The former gymnast, now an attorney, became the heroine in the Larry Nassar sex abuse conviction, and continues to push for cultural change The Detroit News
After Rachael Denhollander reported that Larry Nassar sexually assaulted her as a young gymnast, many people didn't believe her.
Some voiced disbelief and even attacked her on the internet and elsewhere after her story appeared in a newspaper. They called her a washed-up gymnast who was confused or planted evidence or simply wanted money.
"I heard it all," Denhollander said. "It’s the same response any sex assault survivor receives when they come forward. The cultural dynamics are very consistent: They’re not believed, and they are often accused of making the report for malicious purposes."
But Denhollander weathered the storm alone for months and eventually became a heroine.
Hers was the voice that brought hundreds of other women forward with similar stories and stopped Nassar, the former Michigan State University and USA Gymnastics doctor who sexually assaulted young women for decades and is now known as one of the biggest pedophiles in history.
Denhollander was the last to speak earlier this year during an epic, nine-day hearing in two courtrooms where more than 200 young women gave impact statements about Nassar, who admitted to his crimes before he was sentenced to decades in jail.
"Her voice became the encouragement and empowerment for so many survivors to come forward," said Michigan State Police Det./Lt. Andrea Munford, who was the chief investigator on the case
Chief prosecutor Angela Povilaitis said Nassar might still be molesting young girls had Denhollander not come forward.
"She's an absolute trailblazer," Povilaitis said. "Without her being willing to not only come forward and be the face of this case for so long, I don’t know if others would have come forward and been empowered. And I am not sure we would have gotten the same result.
"She is absolutely my hero and an amazing role model for all women."
Denhollander is now working for change at MSU and other institutions where she said cultural dynamics are still in place, leading to environments with high costs for sexual assault victims to come forward.
"They're not believed and often times they are accused of having made the report for malicious purposes, wanting fame, wanting attention, wanting money, wanting to ruin (a) particular person," Denhollander said. "I don't think you'll encounter a sexual assault survivor who has spoken publicly (and) hasn't had to deal with those dynamics."
Since Nassar has been imprisoned, MSU and more than 300 Nassar victims agreed to a historic $500 million settlement.
Meanwhile, Denhollander led an effort with Michigan lawmakers to pass legislation to toughen sexual assault laws.
But Denhollander said so much more needs to be done.
"Larry is a drop in the bucket," Denhollander said. "He is a symptom of a problem and we have to deal with the problem: our community response to sexual abuse ... What happens to all the other sexual assault survivors? ... They never experience support from their community, because they don’t have an entire army behind them, forcing people to confront sexual assault and reckon with it."
Education: Juris Doctorate, Oak Brook College of Law
Family: Husband, Jacob Denhollander.
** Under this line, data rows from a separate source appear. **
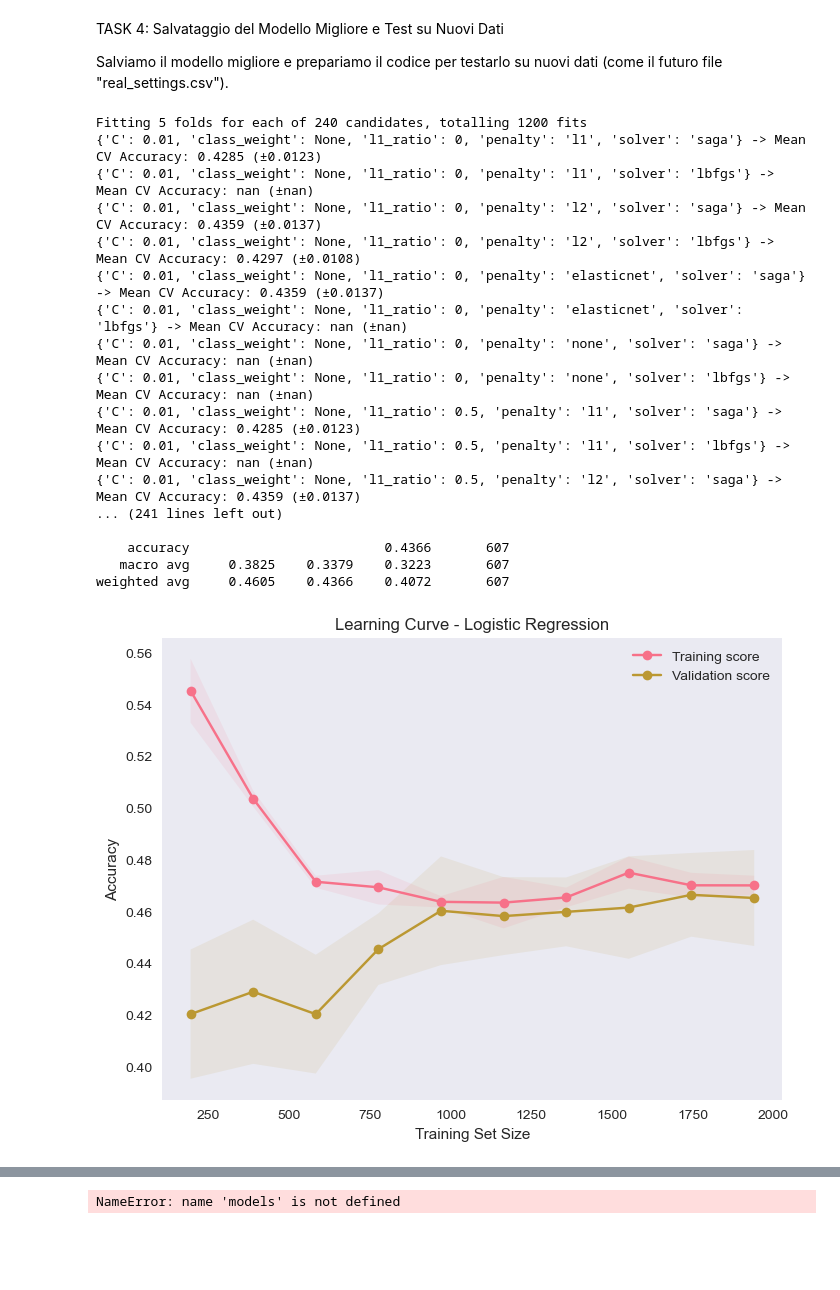
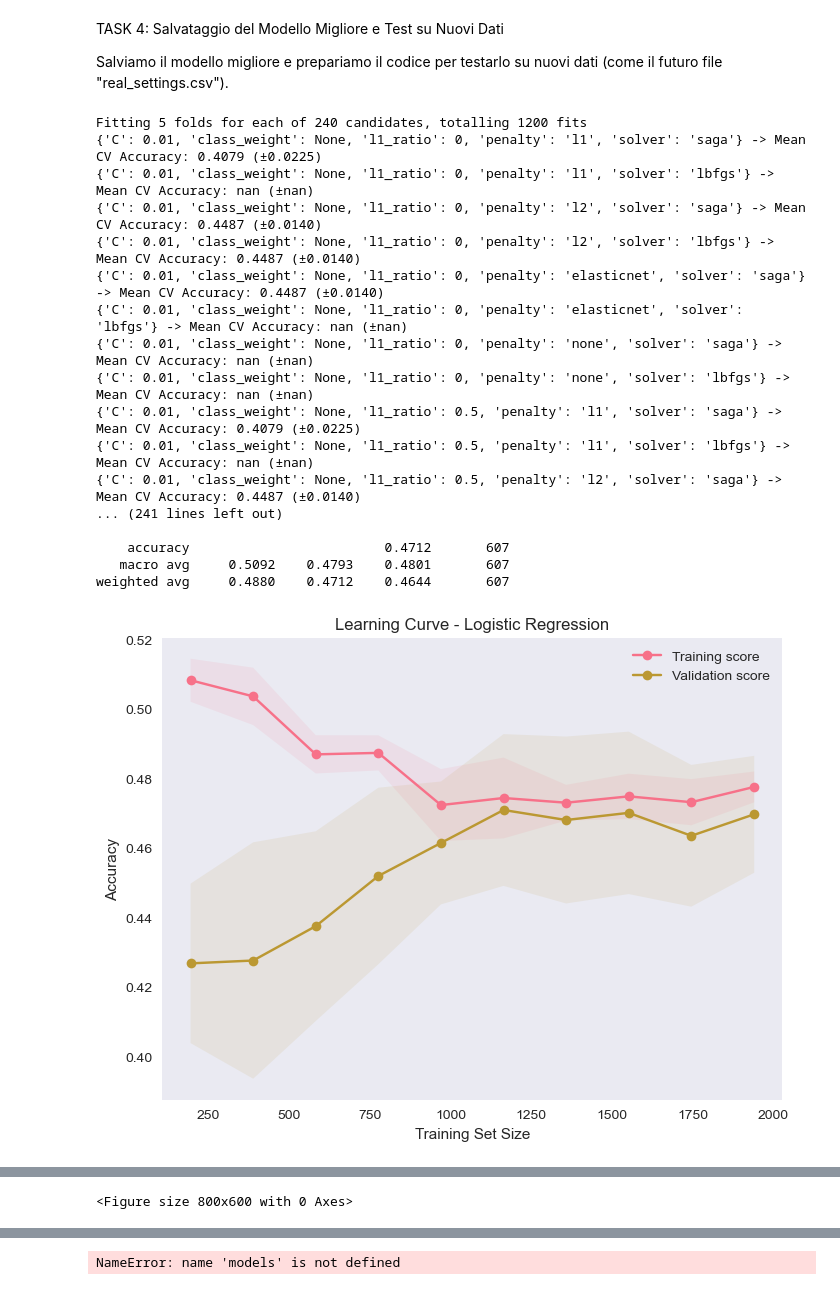
Before and after one commit to Samuele223/machine-Learning, a Jupyter notebook: proj1.ipynb, the cells around one changed output, grey strips where cells are left out. Drawn from its saved outputs; the diff is of its cells as text; code cells hidden in the pictures; blank space fills up the shorter version.

```diff
--- a/proj1.ipynb
+++ b/proj1.ipynb
@@ -793,7 +827,7 @@ grid = GridSearchCV(
 )
 
 # 3) Esecuzione della ricerca sugli iper-parametri
-grid.fit(X_train, y_train)
+grid.fit(X_trainS, y_trainS)
 
 # 4) Stampa dei risultati per ogni combinazione
 results = grid.cv_results_
@@ -809,9 +843,9 @@ print(grid.best_params_)
 print(f"Best CV Accuracy: {grid.best_score_:.4f}")
 
 # 6) Valutazione sul test set
-y_pred = grid.predict(X_test)
+y_pred = grid.predict(X_testS)
 print("\nClassification report on test set:")
-print(classification_report(y_test, y_pred, digits=4))
+print(classification_report(y_testS, y_pred, digits=4))
 
 
 model = LogisticRegression(
@@ -823,49 +857,67 @@ model = LogisticRegression(
     max_iter=1000,
     random_state=42
 )
+model_regression = grid.best_estimator_
 
 # 7) Learning Curve
 train_sizes, train_scores, val_scores = learning_curve(
     estimator=model,
-    X=X_train, y=y_train,
+    X=X_trainS, y=y_trainS,
     cv=5,
     scoring='accuracy',
     train_sizes=np.linspace(0.1, 1.0, 10),
     n_jobs=-1
 )
 
 train_mean = np.mean(train_scores, axis=1)
 train_std  = np.std(train_scores, axis=1)
 val_mean   = np.mean(val_scores, axis=1)
 val_std    = np.std(val_scores, axis=1)
 
 plt.figure(figsize=(8,6))
 plt.plot(train_sizes, train_mean, 'o-', label='Training score')
 plt.fill_between(train_sizes, train_mean-train_std, train_mean+train_std, alpha=0.1)
 plt.plot(train_sizes, val_mean, 'o-', label='Validation score')
 plt.fill_between(train_sizes, val_mean-val_std, val_mean+val_std, alpha=0.1)
 plt.title('Learning Curve - Logistic Regression')
 plt.xlabel('Training Set Size')
 plt.ylabel('Accuracy')
 plt.legend(loc='best')
 plt.grid()
 plt.show()
+
+#validation
+y_pred = model_regression.predict(X_testS)
+
+# Classification report
+print("\n--- Classification Report ---")
+print(classification_report(y_testS, y_pred))
+
+# Matrice di confusione
+cm = confusion_matrix(y_testS, y_pred)
+disp = ConfusionMatrixDisplay(confusion_matrix=cm, display_labels=np.unique(y_testS))
+plt.figure(figsize=(8, 6))
+disp.plot(cmap='Blues', values_format='d')
+plt.title("Matrice di Confusione Logistic Regression")
+plt.xlabel("Predetto")
+plt.ylabel("Reale")
+plt.show()
 # %% [output]
 Fitting 5 folds for each of 240 candidates, totalling 1200 fits
-{'C': 0.01, 'class_weight': None, 'l1_ratio': 0, 'penalty': 'l1', 'solver': 'saga'} -> Mean CV Accuracy: 0.4285 (±0.0123)
+{'C': 0.01, 'class_weight': None, 'l1_ratio': 0, 'penalty': 'l1', 'solver': 'saga'} -> Mean CV Accuracy: 0.4079 (±0.0225)
 {'C': 0.01, 'class_weight': None, 'l1_ratio': 0, 'penalty': 'l1', 'solver': 'lbfgs'} -> Mean CV Accuracy: nan (±nan)
-{'C': 0.01, 'class_weight': None, 'l1_ratio': 0, 'penalty': 'l2', 'solver': 'saga'} -> Mean CV Accuracy: 0.4359 (±0.0137)
-{'C': 0.01, 'class_weight': None, 'l1_ratio': 0, 'penalty': 'l2', 'solver': 'lbfgs'} -> Mean CV Accuracy: 0.4297 (±0.0108)
-{'C': 0.01, 'class_weight': None, 'l1_ratio': 0, 'penalty': 'elasticnet', 'solver': 'saga'} -> Mean CV Accuracy: 0.4359 (±0.0137)
+{'C': 0.01, 'class_weight': None, 'l1_ratio': 0, 'penalty': 'l2', 'solver': 'saga'} -> Mean CV Accuracy: 0.4487 (±0.0140)
+{'C': 0.01, 'class_weight': None, 'l1_ratio': 0, 'penalty': 'l2', 'solver': 'lbfgs'} -> Mean CV Accuracy: 0.4487 (±0.0140)
+{'C': 0.01, 'class_weight': None, 'l1_ratio': 0, 'penalty': 'elasticnet', 'solver': 'saga'} -> Mean CV Accuracy: 0.4487 (±0.0140)
 {'C': 0.01, 'class_weight': None, 'l1_ratio': 0, 'penalty': 'elasticnet', 'solver': 'lbfgs'} -> Mean CV Accuracy: nan (±nan)
 {'C': 0.01, 'class_weight': None, 'l1_ratio': 0, 'penalty': 'none', 'solver': 'saga'} -> Mean CV Accuracy: nan (±nan)
 {'C': 0.01, 'class_weight': None, 'l1_ratio': 0, 'penalty': 'none', 'solver': 'lbfgs'} -> Mean CV Accuracy: nan (±nan)
-{'C': 0.01, 'class_weight': None, 'l1_ratio': 0.5, 'penalty': 'l1', 'solver': 'saga'} -> Mean CV Accuracy: 0.4285 (±0.0123)
+{'C': 0.01, 'class_weight': None, 'l1_ratio': 0.5, 'penalty': 'l1', 'solver': 'saga'} -> Mean CV Accuracy: 0.4079 (±0.0225)
 {'C': 0.01, 'class_weight': None, 'l1_ratio': 0.5, 'penalty': 'l1', 'solver': 'lbfgs'} -> Mean CV Accuracy: nan (±nan)
-{'C': 0.01, 'class_weight': None, 'l1_ratio': 0.5, 'penalty': 'l2', 'solver': 'saga'} -> Mean CV Accuracy: 0.4359 (±0.0137)
+{'C': 0.01, 'class_weight': None, 'l1_ratio': 0.5, 'penalty': 'l2', 'solver': 'saga'} -> Mean CV Accuracy: 0.4487 (±0.0140)
 ... (241 lines left out)
 
-    accuracy                         0.4366       607
-   macro avg     0.3825    0.3379    0.3223       607
-weighted avg     0.4605    0.4366    0.4072       607
+    accuracy                         0.4712       607
+   macro avg     0.5092    0.4793    0.4801       607
+weighted avg     0.4880    0.4712    0.4644       607
-[figure, old version]
+[figure, new version]
@@ -871,0 +935 @@ weighted avg     0.4605    0.4366    0.4072       607
+<Figure size 800x600 with 0 Axes>
```
Also changed, not shown: parts of 5 cells of this notebook.
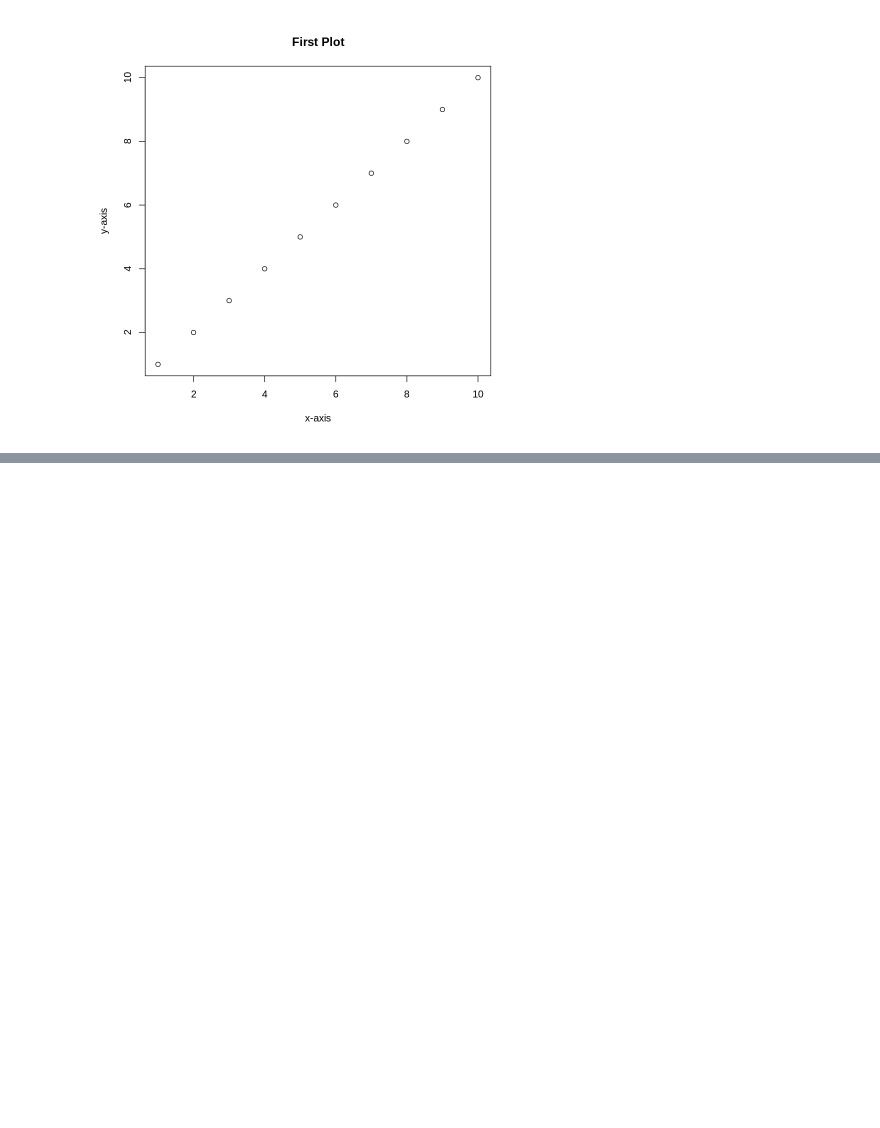
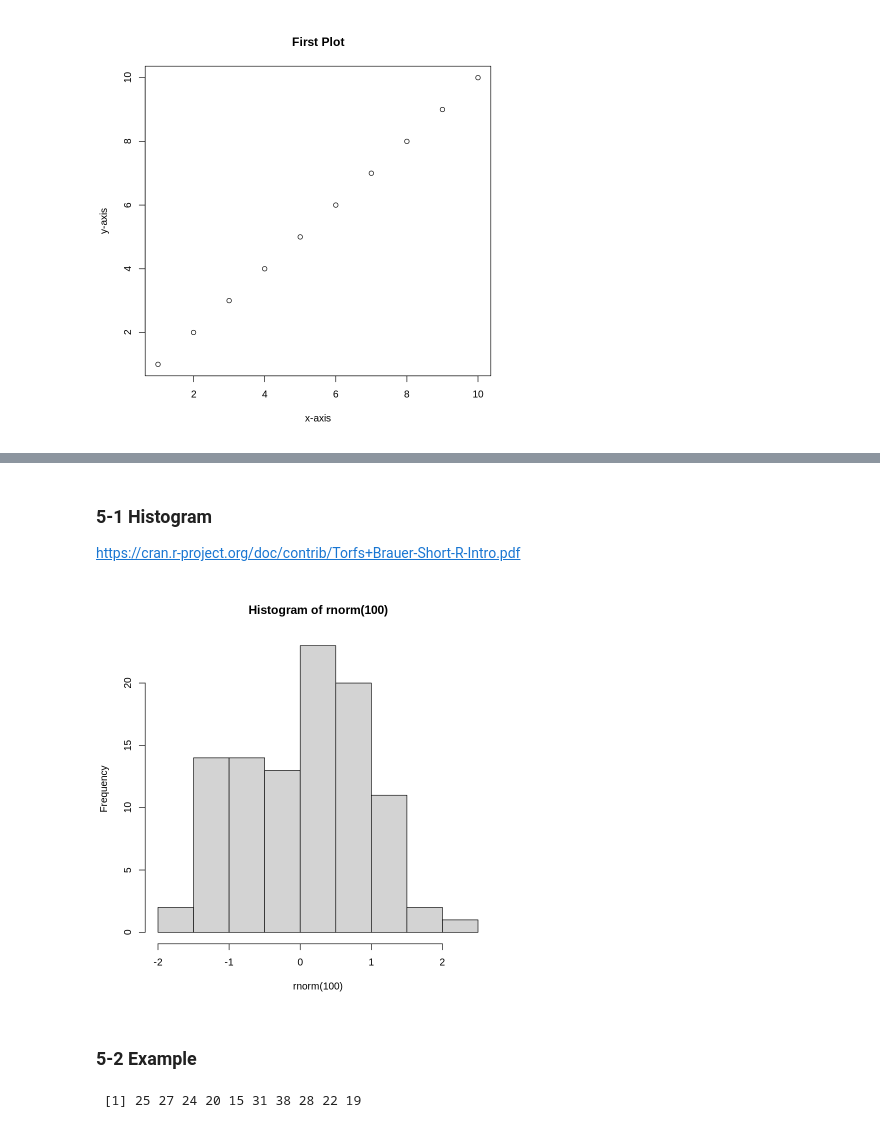
Before and after one commit to JBadawood/R_Language, a Jupyter notebook: The_R_Language.ipynb, the cells around one changed output, grey strips where cells are left out. Cells and saved outputs as stored; diff of their text form; code cells hidden in the pictures; blank space fills up the shorter version.

```diff
--- a/The_R_Language.ipynb
+++ b/The_R_Language.ipynb
@@ -161,0 +172,9 @@ plot(1:10, main="First Plot", xlab='x-axis', ylab='y-axis')
+# %% [markdown]
+### 5-1 Histogram
+https://cran.r-project.org/doc/contrib/Torfs+Brauer-Short-R-Intro.pdf
+# %%
+hist(rnorm(100))
+# %% [output]
+[figure, added]
+# %% [markdown]
+### 5-2 Example
@@ -161,0 +183,4 @@ plot(1:10, main="First Plot", xlab='x-axis', ylab='y-axis')
+# %%
+temperatures
+# %% [output]
+ [1] 25 27 24 20 15 31 38 28 22 19
```
Also changed, not shown: parts of 19 cells of this notebook.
Three children and a fourth on the way
Why honored: For her courage in being the first to speak about serial pedophile Larry Nassar, leading hundreds of young women to testify against the physician.